Malaysian Airline Cleared to Fly in the US
Last month, AirAsia X announced that it had received clearance from the Federal Aviation Authority (FAA) to fly in the United States. The airline was given permission to operate five Airbus A-330–343 aircrafts. The Malaysian long-haul, budget airline is the first Asian low-cost airline to secure approval to fly scheduled passenger jets to the US.
Until the announcement, AirAsia X had focused on expanding in Asia, Australasia, and the Middle East. Even though no details have been made public on flight routes to the continental U.S., the airline will make its first flight to Hawai‘i by the end of June 2017. The flights to Hawai‘i will make a stop in Osaka, Japan as there is more demand to go to the US in Japan than in Malaysia or other hubs.

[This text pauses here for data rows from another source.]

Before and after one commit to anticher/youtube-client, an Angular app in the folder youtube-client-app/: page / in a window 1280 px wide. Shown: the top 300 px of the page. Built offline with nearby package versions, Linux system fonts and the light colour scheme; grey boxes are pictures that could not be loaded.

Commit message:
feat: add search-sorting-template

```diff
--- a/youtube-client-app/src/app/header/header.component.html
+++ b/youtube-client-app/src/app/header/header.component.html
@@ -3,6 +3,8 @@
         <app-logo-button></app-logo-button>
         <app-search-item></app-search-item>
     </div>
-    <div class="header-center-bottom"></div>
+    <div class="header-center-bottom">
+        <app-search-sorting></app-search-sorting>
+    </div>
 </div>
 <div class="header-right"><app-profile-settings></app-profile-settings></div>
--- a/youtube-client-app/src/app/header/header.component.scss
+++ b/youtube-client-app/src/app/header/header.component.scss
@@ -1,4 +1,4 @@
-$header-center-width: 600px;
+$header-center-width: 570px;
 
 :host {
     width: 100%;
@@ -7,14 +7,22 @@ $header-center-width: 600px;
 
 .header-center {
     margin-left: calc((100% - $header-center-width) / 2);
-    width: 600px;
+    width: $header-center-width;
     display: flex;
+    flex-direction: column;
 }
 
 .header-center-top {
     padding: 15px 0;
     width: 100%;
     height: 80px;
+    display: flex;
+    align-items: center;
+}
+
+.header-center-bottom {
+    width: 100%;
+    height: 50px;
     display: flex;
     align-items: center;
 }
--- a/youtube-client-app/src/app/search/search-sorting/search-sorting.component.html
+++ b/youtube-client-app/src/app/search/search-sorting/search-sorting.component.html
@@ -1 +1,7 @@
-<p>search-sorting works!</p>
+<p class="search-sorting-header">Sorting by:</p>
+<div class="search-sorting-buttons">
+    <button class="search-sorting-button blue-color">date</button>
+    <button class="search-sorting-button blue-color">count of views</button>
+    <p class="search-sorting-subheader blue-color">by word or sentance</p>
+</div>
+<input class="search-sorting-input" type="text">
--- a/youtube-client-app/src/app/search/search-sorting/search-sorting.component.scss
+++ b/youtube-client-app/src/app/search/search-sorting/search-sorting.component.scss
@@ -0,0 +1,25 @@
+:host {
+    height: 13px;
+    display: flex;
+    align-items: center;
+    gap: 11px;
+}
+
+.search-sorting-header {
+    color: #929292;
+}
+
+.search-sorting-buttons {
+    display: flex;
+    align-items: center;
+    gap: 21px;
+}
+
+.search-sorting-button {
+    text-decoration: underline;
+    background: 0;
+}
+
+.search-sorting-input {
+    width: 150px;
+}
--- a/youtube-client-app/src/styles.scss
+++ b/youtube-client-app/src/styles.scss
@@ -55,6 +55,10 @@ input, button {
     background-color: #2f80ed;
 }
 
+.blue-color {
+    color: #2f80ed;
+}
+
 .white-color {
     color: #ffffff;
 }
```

The new route is expected to continue the strong exchange between Asian countries, particularly Japan and ASEAN nations, and Hawai‘i. In 2013, Japanese visitors contributed $291 million in travel and tourism to the Hawaiian economy, ranking third in total visitor expenditures, visitor days, and arrivals. In 2014, Japan ranked 4th globally and 2nd in the Asia-Pacific as a source of visitors, with Japanese tourists spending $17 billion in the US. Visitors from ASEAN member states contributed $55 million in travel and tourism to Hawai‘i and over $4 billion in the US as a whole. In terms of sister city partnerships, Hawai’i has 23 city, province, and state relationships with Japan alone, and 26 with ASEAN partners including the Philippines and Vietnam. Japanese and ASEAN nationalities account for 35.5% and 39%, respectively of Asian Americans living in Hawai‘i.

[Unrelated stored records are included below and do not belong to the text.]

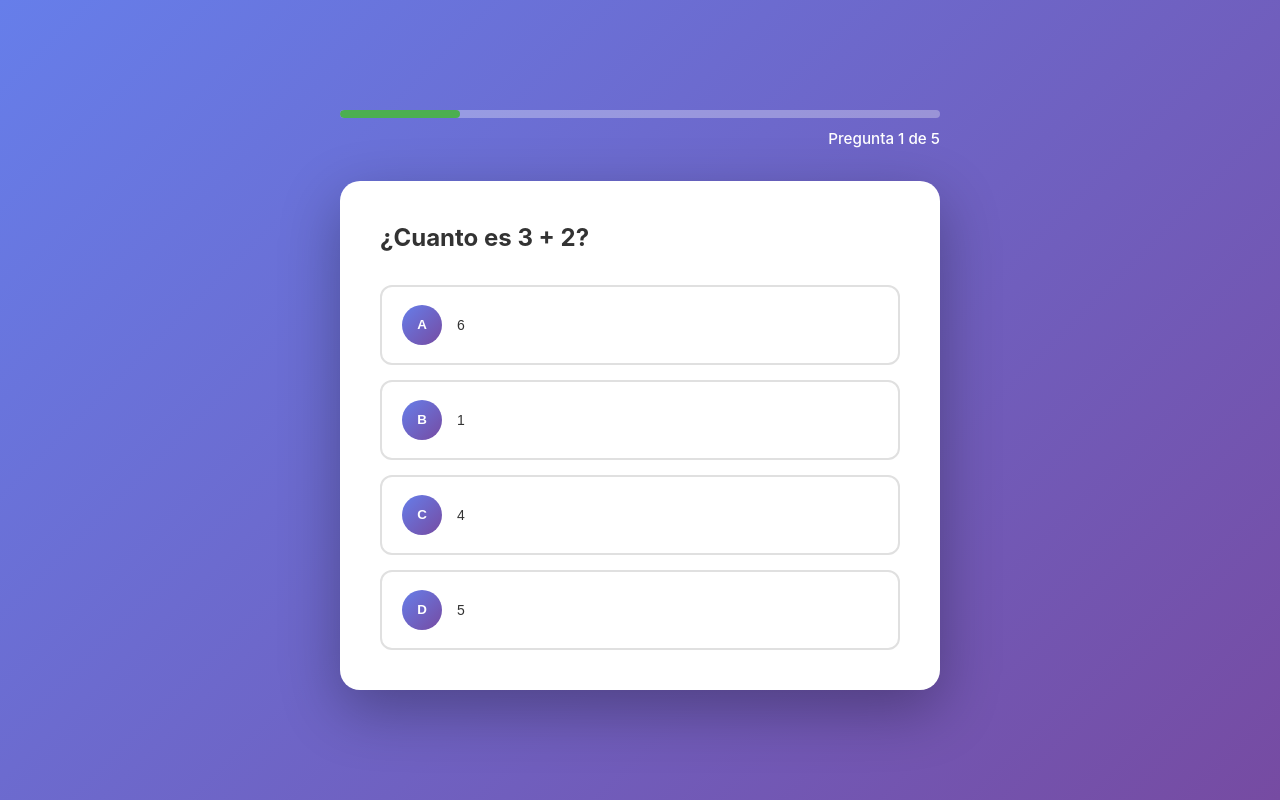
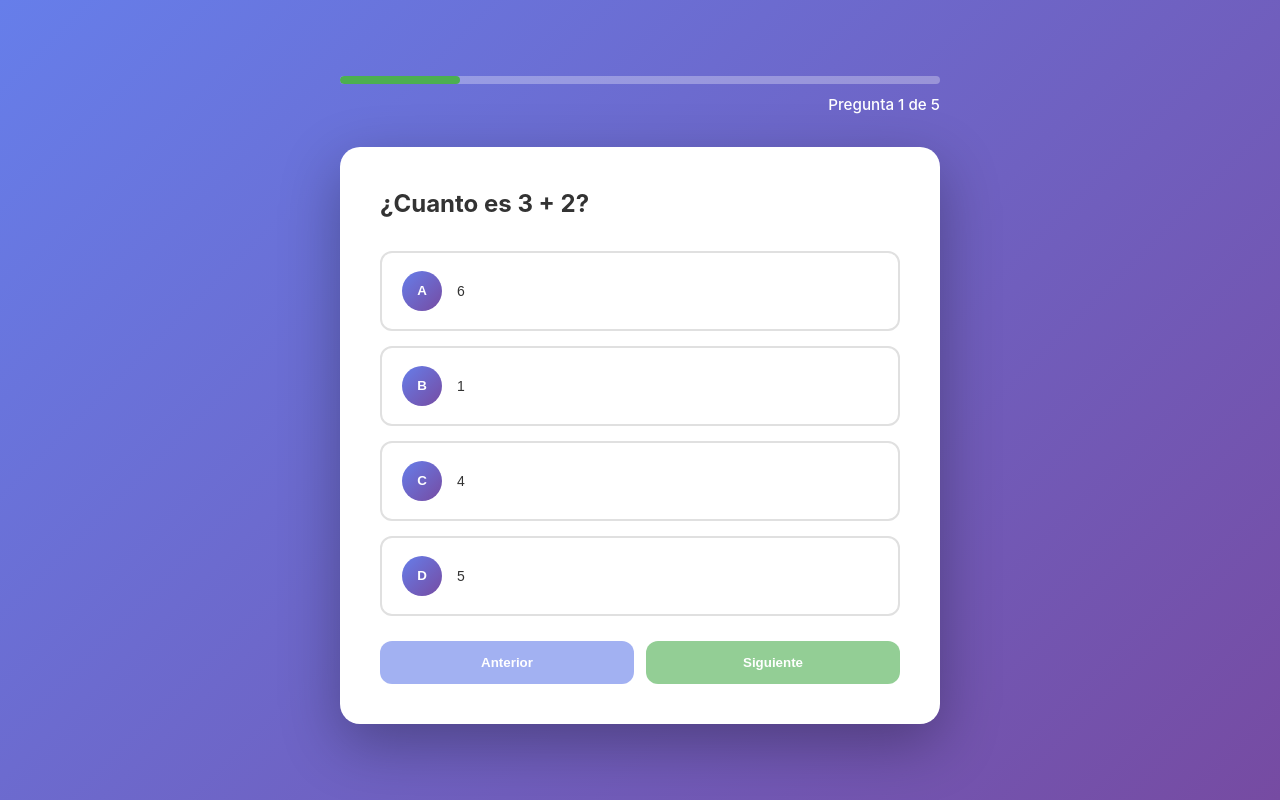
Before and after one commit to producciongespro/catalogo-aplicaciones-gespro, a React (Vite) app: page / in a window 1280 px wide. Both pictures are taken after a click on the button "Comenzar Quiz". Built offline with nearby package versions, Linux system fonts and the light colour scheme.

Commit message:
ultimos cambios

```diff
--- a/src/components/Pregunta.css
+++ b/src/components/Pregunta.css
@@ -108,3 +108,40 @@
   font-weight: 500;
   flex: 1;
 }
+
+.nav-buttons {
+  display: flex;
+  justify-content: space-between;
+  gap: 12px;
+  margin-top: 25px;
+}
+
+.btn-nav {
+  flex: 1;
+  padding: 14px 18px;
+  border-radius: 12px;
+  border: none;
+  font-weight: 600;
+  cursor: pointer;
+  transition: transform 0.2s ease, background 0.2s ease;
+  background: #667eea;
+  color: white;
+}
+
+.btn-nav:disabled {
+  opacity: 0.6;
+  cursor: not-allowed;
+}
+
+.btn-nav:hover:not(:disabled) {
+  transform: translateY(-2px);
+  background: #5a6cd6;
+}
+
+.btn-next {
+  background: #4caf50;
+}
+
+.btn-next:hover:not(:disabled) {
+  background: #43a047;
+}
--- a/src/components/Pregunta.jsx
+++ b/src/components/Pregunta.jsx
@@ -1,6 +1,6 @@
 import './Pregunta.css'
 
-function Pregunta({ preguntaData, numeroPregunta, totalPreguntas, onAnswer, respuestaSeleccionada }) {
+function Pregunta({ preguntaData, numeroPregunta, totalPreguntas, onAnswer, respuestaSeleccionada, onPrev, onNext, canPrev, canNext, isLast }) {
   const { pregunta, opciones } = preguntaData
 
   return (
@@ -34,6 +34,26 @@ function Pregunta({ preguntaData, numeroPregunta, totalPreguntas, onAnswer, resp
             </button>
           ))}
         </div>
+
+        <div className="nav-buttons">
+          <button
+            className="btn-nav"
+            onClick={onPrev}
+            disabled={!canPrev}
+            type="button"
+          >
+            Anterior
+          </button>
+
+          <button
+            className="btn-nav btn-next"
+            onClick={onNext}
+            disabled={!canNext}
+            type="button"
+          >
+            {isLast ? 'Ver resultados' : 'Siguiente'}
+          </button>
+        </div>
       </div>
     </div>
   )
--- a/src/components/Quiz.jsx
+++ b/src/components/Quiz.jsx
@@ -1,4 +1,4 @@
-import { useState, useEffect } from 'react'
+import { useState, useEffect, useMemo } from 'react'
 import './Quiz.css'
 import Pregunta from './Pregunta'
 import Resultados from './Resultados'
@@ -12,7 +12,6 @@ function Quiz() {
 
   const [indicePreguntaActual, setIndicePreguntaActual] = useState(0)
   const [respuestas, setRespuestas] = useState([])
-  const [puntaje, setPuntaje] = useState(0)
   const [respuestaSeleccionada, setRespuestaSeleccionada] = useState(null)
 
   // Cargar datos del JSON
@@ -26,44 +25,53 @@ function Quiz() {
         }
         const data = await response.json()
         setPreguntas(data.preguntas)
+        setRespuestas(Array(data.preguntas.length).fill(null))
       } catch (err) {
         setError(err.message)
         console.error('Error:', err)
       } finally {
-        setCargando(true)
+        setCargando(false)
       }
     }
 
     cargarPreguntas()
   }, [])
 
+  // Sincronizar selección al cambiar de pregunta
+  useEffect(() => {
+    setRespuestaSeleccionada(respuestas[indicePreguntaActual] ?? null)
+  }, [indicePreguntaActual, respuestas])
+
+  const puntaje = useMemo(() => {
+    return preguntas.reduce((acum, pregunta, idx) => {
+      const respuestaIndex = respuestas[idx]
+      if (respuestaIndex === null || respuestaIndex === undefined) return acum
+      return pregunta.opciones[respuestaIndex]?.correcta ? acum + 1 : acum
+    }, 0)
+  }, [preguntas, respuestas])
+
   // Manejar respuesta
   const handleAnswer = (indexOpcion) => {
-    if (respuestaSeleccionada !== null) return // No permitir cambiar una vez seleccionada
-
     setRespuestaSeleccionada(indexOpcion)
 
-    // Verificar si es correcta
-    const preguntaActual = preguntas[indicePreguntaActual]
-    const esCorrecta = preguntaActual.opciones[indexOpcion].correcta
+    const nuevasRespuestas = [...respuestas]
+    nuevasRespuestas[indicePreguntaActual] = indexOpcion
+    setRespuestas(nuevasRespuestas)
+  }
 
-    // Guardar respuesta
-    const nuevasRespuestas = [...respuestas, indexOpcion]
-    setRespuestas(nuevasRespuestas)
+  const handlePrev = () => {
+    if (indicePreguntaActual > 0) {
+      setIndicePreguntaActual(indicePreguntaActual - 1)
+    }
+  }
 
-    if (esCorrecta) {
-      setPuntaje(puntaje + 1)
+  const handleNext = () => {
+    if (indicePreguntaActual < preguntas.length - 1) {
+      setIndicePreguntaActual(indicePreguntaActual + 1)
+      return
     }
 
-    // Después de 1 segundo ir a la siguiente pregunta o mostrar resultados
-    setTimeout(() => {
-      if (indicePreguntaActual < preguntas.length - 1) {
-        setIndicePreguntaActual(indicePreguntaActual + 1)
-        setRespuestaSeleccionada(null)
-      } else {
-        setEstado('resultados')
-      }
-    }, 1000)
+    setEstado('resultados')
   }
 
   // Iniciar quiz
@@ -73,8 +81,7 @@ function Quiz() {
       return
     }
     setEstado('quiz')
-    setRespuestas([])
-    setPuntaje(0)
+    setRespuestas(Array(preguntas.length).fill(null))
     setIndicePreguntaActual(0)
     setRespuestaSeleccionada(null)
   }
@@ -82,8 +89,7 @@ function Quiz() {
   // Reiniciar quiz
   const handleRestart = () => {
     setEstado('home')
-    setRespuestas([])
-    setPuntaje(0)
+    setRespuestas(Array(preguntas.length).fill(null))
     setIndicePreguntaActual(0)
     setRespuestaSeleccionada(null)
   }
@@ -114,6 +120,11 @@ function Quiz() {
         totalPreguntas={preguntas.length}
         onAnswer={handleAnswer}
         respuestaSeleccionada={respuestaSeleccionada}
+        onPrev={handlePrev}
+        onNext={handleNext}
+        canPrev={indicePreguntaActual > 0}
+        canNext={respuestaSeleccionada !== null}
+        isLast={indicePreguntaActual === preguntas.length - 1}
       />
     )
   }
--- a/src/components/Resultados.jsx
+++ b/src/components/Resultados.jsx
@@ -39,6 +39,7 @@ function Resultados({ puntaje, totalPreguntas, respuestas, preguntas, onRestart
           <h2>Revisión de Respuestas</h2>
           {preguntas.map((preguntaData, index) => {
             const respuestaIndex = respuestas[index]
+            const respuestaTexto = respuestaIndex != null ? preguntaData.opciones[respuestaIndex]?.texto : 'Sin respuesta'
             const esCorrecta = preguntaData.opciones[respuestaIndex]?.correcta
 
             return (
@@ -50,7 +51,7 @@ function Resultados({ puntaje, totalPreguntas, respuestas, preguntas, onRestart
                 <div className="detalle-respuesta">
                   <p className="pregunta-rev">{preguntaData.pregunta}</p>
                   <p className="tu-respuesta">
-                    Tu respuesta: <strong>{preguntaData.opciones[respuestaIndex]?.texto}</strong>
+                    Tu respuesta: <strong>{respuestaTexto}</strong>
                   </p>
                   <p className={`estado ${esCorrecta ? 'correcta' : 'incorrecta'}`}>
                     {esCorrecta ? '✓ Correcta' : '✗ Incorrecta'}
```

In 2016, 4.69 million passengers used AirAsia X services. The airline raised its capacity by 22% to 5.94 million last year. In addition to the new routes to the US, AirAsia X is also considering reviving its long-haul service to London, UK.
Anh Pham is a Research intern at the East West Center in Washington, DC and Master’s Candidate in International Affairs at the School of International Service, American University.
This article was originally published on February 28, 2017 on AsiaMattersforAmerica.org